TASK INSTRUCTIONS >> Among these entries, count the lines containing the word "nose" and answer with only the number.

____

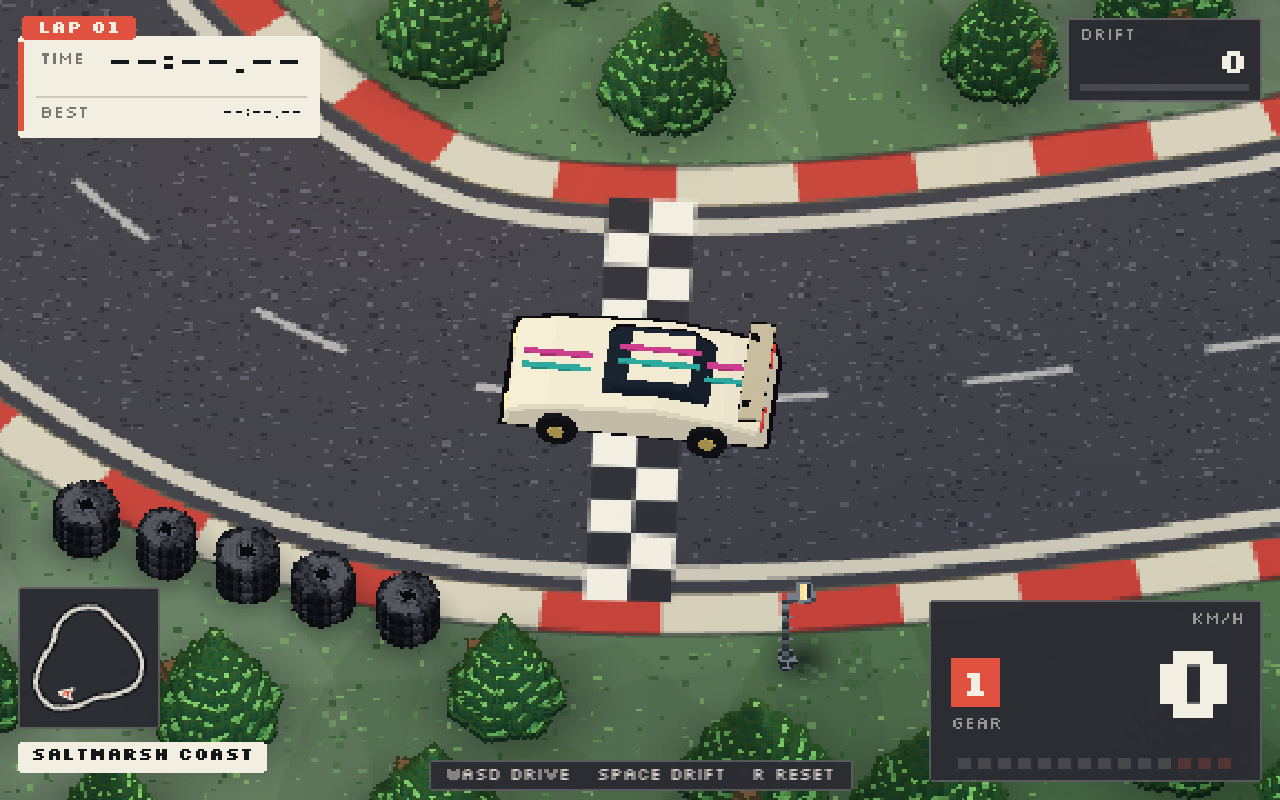
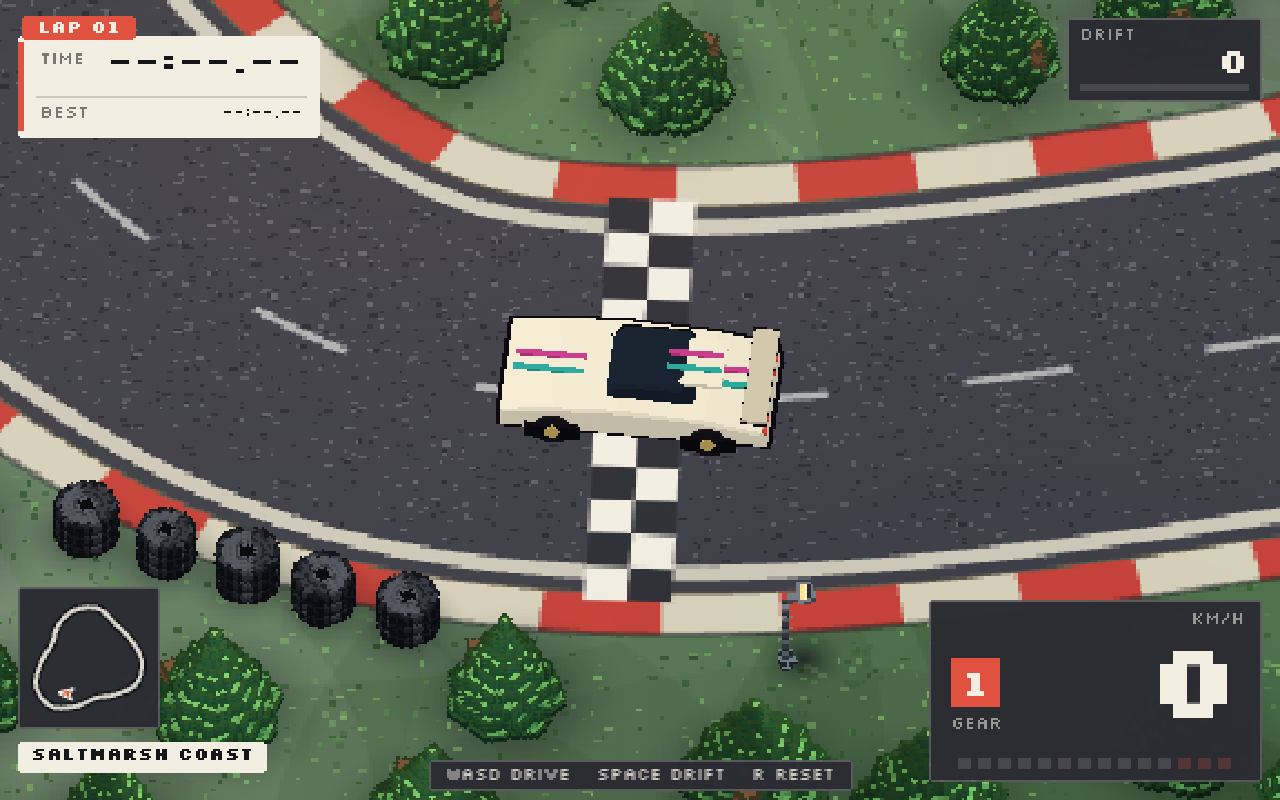
3D car reproportioned from the sheet: long nose, set-back cabin, short deck, arches

Changed region(s): [[0.375, 0.375, 0.625, 0.5625]]

diff --git a/src/carModel.ts b/src/carModel.ts
@@ -1,13 +1,13 @@
 import * as THREE from 'three';
 
 /**
- * The hero car as an actual 3D model: an extruded side profile (the 80s wedge),
- * a glass canopy, wheels, wing and the teal/magenta livery. Flat-shaded, with an
- * inverted-hull outline so it keeps the pixel-art edge.
+ * Hero car as a real 3D model, proportioned from the four-view sheet:
+ * long low nose, cabin set back, short rear deck, wide stance, big wing.
+ * Flat-shaded, with an inverted-hull outline for the pixel-art rim.
  */
 
 const CREAM = 0xe8e0c8;
-const CREAM_D = 0xbfb497;
+const CREAM_D = 0xc9bfa3;
 const GLASS = 0x17212e;
 const TYRE = 0x141419;
 const HUB = 0xc6aa5c;
@@ -15,15 +15,10 @@ const TEAL = 0x2aa197;
 const MAGENTA = 0xc23a86;
 const INK = 0x0c0a10;
 
-function mat(color: number) {
-  return new THREE.MeshLambertMaterial({ color, flatShading: true });
-}
+const mat = (c: number) => new THREE.MeshLambertMaterial({ color: c, flatShading: true });
 
 function outline(mesh: THREE.Mesh, k = 1.035) {
-  const m = new THREE.Mesh(
-    mesh.geometry,
-    new THREE.MeshBasicMaterial({ color: INK, side: THREE.BackSide }),
-  );
+  const m = new THREE.Mesh(mesh.geometry, new THREE.MeshBasicMaterial({ color: INK, side: THREE.BackSide }));
   m.scale.copy(mesh.scale).multiplyScalar(k);
   m.position.copy(mesh.position);
   m.rotation.copy(mesh.rotation);
@@ -31,100 +26,106 @@ function outline(mesh: THREE.Mesh, k = 1.035) {
   return m;
 }
 
+function extrude(shape: THREE.Shape, width: number, bevel = 0.05) {
+  const geo = new THREE.ExtrudeGeometry(shape, {
+    depth: width, bevelEnabled: true, bevelSize: bevel, bevelThickness: bevel, bevelSegments: 1,
+  });
+  geo.translate(0, 0, -width / 2);
+  geo.rotateY(Math.PI / 2);
+  return geo;
+}
+
 export function buildCarModel(): THREE.Group {
   const g = new THREE.Group();
 
-  // ---- side profile, extruded across the width: low nose, high tail
+  // ---- body: long nose, shoulder, short tucked tail
   const p = new THREE.Shape();
-  p.moveTo(-2.25, 0.16);          // nose bottom
-  p.lineTo(2.24, 0.20);           // tail bottom
-  p.lineTo(2.18, 0.54);           // tail top, tucked in
-  p.lineTo(1.55, 0.70);           // boot
-  p.lineTo(-0.35, 0.80);          // shoulder
-  p.lineTo(-1.55, 0.60);          // bonnet
-  p.lineTo(-2.15, 0.44);          // nose top
+  p.moveTo(-2.30, 0.12);
+  p.lineTo(2.30, 0.12);
+  p.lineTo(2.30, 0.44);
+  p.lineTo(1.42, 0.58);
+  p.lineTo(0.30, 0.64);
+  p.lineTo(-1.25, 0.56);
+  p.lineTo(-2.22, 0.38);
   p.closePath();
 
-  const bodyGeo = new THREE.ExtrudeGeometry(p, {
-    depth: 2.0, bevelEnabled: true, bevelSize: 0.06, bevelThickness: 0.06, bevelSegments: 1,
-  });
-  bodyGeo.translate(0, 0, -1.0);
-  bodyGeo.rotateY(Math.PI / 2);   // profile along Z, width along X
-  const body = new THREE.Mesh(bodyGeo, mat(CREAM));
-  body.position.y = 0.12;
+  const body = new THREE.Mesh(extrude(p, 2.06), mat(CREAM));
+  body.position.y = 0.20;
   g.add(outline(body), body);
 
-  // ---- canopy: a tapered glass box sitting on the shoulder
+  // ---- cabin: low bubble set back over the rear axle
   const c = new THREE.Shape();
-  c.moveTo(-1.05, 0.0);          // windscreen base
-  c.lineTo(0.98, 0.0);           // rear glass base
-  c.lineTo(0.72, 0.40);          // rear roofline
-  c.lineTo(-0.52, 0.40);         // front roofline (raked)
+  c.moveTo(-0.10, 0.0);
+  c.lineTo(1.45, 0.0);
+  c.lineTo(1.20, 0.34);
+  c.lineTo(0.10, 0.34);
   c.closePath();
-  const canopyGeo = new THREE.ExtrudeGeometry(c, {
-    depth: 1.30, bevelEnabled: true, bevelSize: 0.05, bevelThickness: 0.05, bevelSegments: 1,
-  });
-  canopyGeo.translate(0, 0, -0.65);
-  canopyGeo.rotateY(Math.PI / 2);
-  const canopy = new THREE.Mesh(canopyGeo, mat(GLASS));
-  canopy.position.set(0, 0.74, 0.30);
+  const canopy = new THREE.Mesh(extrude(c, 1.34, 0.045), mat(GLASS));
+  canopy.position.set(0, 0.80, 0.90);
   g.add(outline(canopy, 1.03), canopy);
 
-  // ---- roof panel, so the canopy reads as glass with a painted roof
-  const roof = new THREE.Mesh(new THREE.BoxGeometry(1.10, 0.07, 1.10), mat(CREAM));
-  roof.position.set(0, 1.16, 0.38);
+  // ---- painted roof panel
+  const roof = new THREE.Mesh(new THREE.BoxGeometry(1.06, 0.07, 1.05), mat(CREAM));
+  roof.position.set(0, 1.15, 0.98);
   g.add(roof);
 
-  // ---- livery: two stripes over the body and the roof
-  for (const [x, colour] of [[-0.16, TEAL], [0.16, MAGENTA]] as [number, number][]) {
-    const stripe = new THREE.Mesh(new THREE.BoxGeometry(0.12, 0.035, 4.1), mat(colour));
-    stripe.position.set(x, 0.9, 0);
-    g.add(stripe);
-    const roofStripe = new THREE.Mesh(new THREE.BoxGeometry(0.12, 0.02, 1.45), mat(colour));
-    roofStripe.position.set(x, 1.22, 0.35);
-    g.add(roofStripe);
+  // ---- livery: twin stripes over bonnet, roof and deck
+  for (const [x, colour] of [[-0.17, TEAL], [0.17, MAGENTA]] as [number, number][]) {
+    const s1 = new THREE.Mesh(new THREE.BoxGeometry(0.12, 0.03, 4.3), mat(colour));
+    s1.position.set(x, 0.84, -0.05);
+    g.add(s1);
+    const s2 = new THREE.Mesh(new THREE.BoxGeometry(0.12, 0.02, 1.0), mat(colour));
+    s2.position.set(x, 1.19, 0.98);
+    g.add(s2);
   }
 
-  // ---- wheels: black cylinders with a gold hub disc
-  const wheelGeo = new THREE.CylinderGeometry(0.36, 0.36, 0.30, 12);
+  // ---- wheels + arches
+  const wheelGeo = new THREE.CylinderGeometry(0.34, 0.34, 0.30, 12);
   wheelGeo.rotateZ(Math.PI / 2);
-  const hubGeo = new THREE.CylinderGeometry(0.15, 0.15, 0.32, 8);
+  const hubGeo = new THREE.CylinderGeometry(0.14, 0.14, 0.32, 8);
   hubGeo.rotateZ(Math.PI / 2);
-  for (const z of [-1.35, 1.3]) {
-    for (const x of [-1.02, 1.02]) {
+  const archGeo = new THREE.BoxGeometry(0.34, 0.30, 0.96);
+  for (const z of [-1.42, 1.32]) {
+    for (const x of [-1.00, 1.00]) {
+      const arch = new THREE.Mesh(archGeo, mat(INK));
+      arch.position.set(x * 1.0, 0.30, z);
+      g.add(arch);
       const w = new THREE.Mesh(wheelGeo, mat(TYRE));
-      w.position.set(x, 0.36, z);
-      g.add(outline(w, 1.02), w);
+      w.position.set(x, 0.34, z);
+      g.add(w);
       const hub = new THREE.Mesh(hubGeo, mat(HUB));
-      hub.position.set(x * 1.02, 0.36, z);
+      hub.position.set(x * 1.03, 0.34, z);
       g.add(hub);
     }
   }
 
   // ---- rear wing on two stalks
-  const wing = new THREE.Mesh(new THREE.BoxGeometry(2.15, 0.06, 0.42), mat(CREAM_D));
-  wing.position.set(0, 1.02, 2.05);
+  const wing = new THREE.Mesh(new THREE.BoxGeometry(2.12, 0.06, 0.44), mat(CREAM_D));
+  wing.position.set(0, 0.92, 2.12);
   g.add(outline(wing), wing);
-  for (const x of [-0.75, 0.75]) {
-    const stalk = new THREE.Mesh(new THREE.BoxGeometry(0.12, 0.34, 0.14), mat(INK));
-    stalk.position.set(x, 0.92, 1.95);
+  for (const x of [-0.78, 0.78]) {
+    const stalk = new THREE.Mesh(new THREE.BoxGeometry(0.10, 0.26, 0.12), mat(INK));
+    stalk.position.set(x, 0.76, 2.08);
     g.add(stalk);
   }
 
-  // ---- lights
-  for (const x of [-0.72, 0.72]) {
-    const hl = new THREE.Mesh(new THREE.BoxGeometry(0.42, 0.12, 0.06), mat(0xffe9a8));
-    hl.position.set(x, 0.5, -2.27);
+  // ---- lights + grille + exhausts
+  for (const x of [-0.70, 0.70]) {
+    const hl = new THREE.Mesh(new THREE.BoxGeometry(0.44, 0.10, 0.05), mat(0xffe9a8));
+    hl.position.set(x, 0.46, -2.31);
     g.add(hl);
-    const tl = new THREE.Mesh(new THREE.BoxGeometry(0.5, 0.12, 0.06), mat(0xd93b34));
-    tl.position.set(x, 0.62, 2.24);
+    const tl = new THREE.Mesh(new THREE.BoxGeometry(0.52, 0.10, 0.05), mat(0xd93b34));
+    tl.position.set(x, 0.52, 2.30);
     g.add(tl);
   }
-
-  // ---- grille
-  const grille = new THREE.Mesh(new THREE.BoxGeometry(1.0, 0.14, 0.06), mat(INK));
-  grille.position.set(0, 0.34, -2.26);
+  const grille = new THREE.Mesh(new THREE.BoxGeometry(1.06, 0.12, 0.05), mat(INK));
+  grille.position.set(0, 0.30, -2.30);
   g.add(grille);
+  for (const x of [-0.30, 0.30]) {
+    const ex = new THREE.Mesh(new THREE.BoxGeometry(0.16, 0.10, 0.06), mat(0x8f96a2));
+    ex.position.set(x, 0.26, 2.32);
+    g.add(ex);
+  }
 
   return g;
 }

____

EXERCISE ANSWER >> 6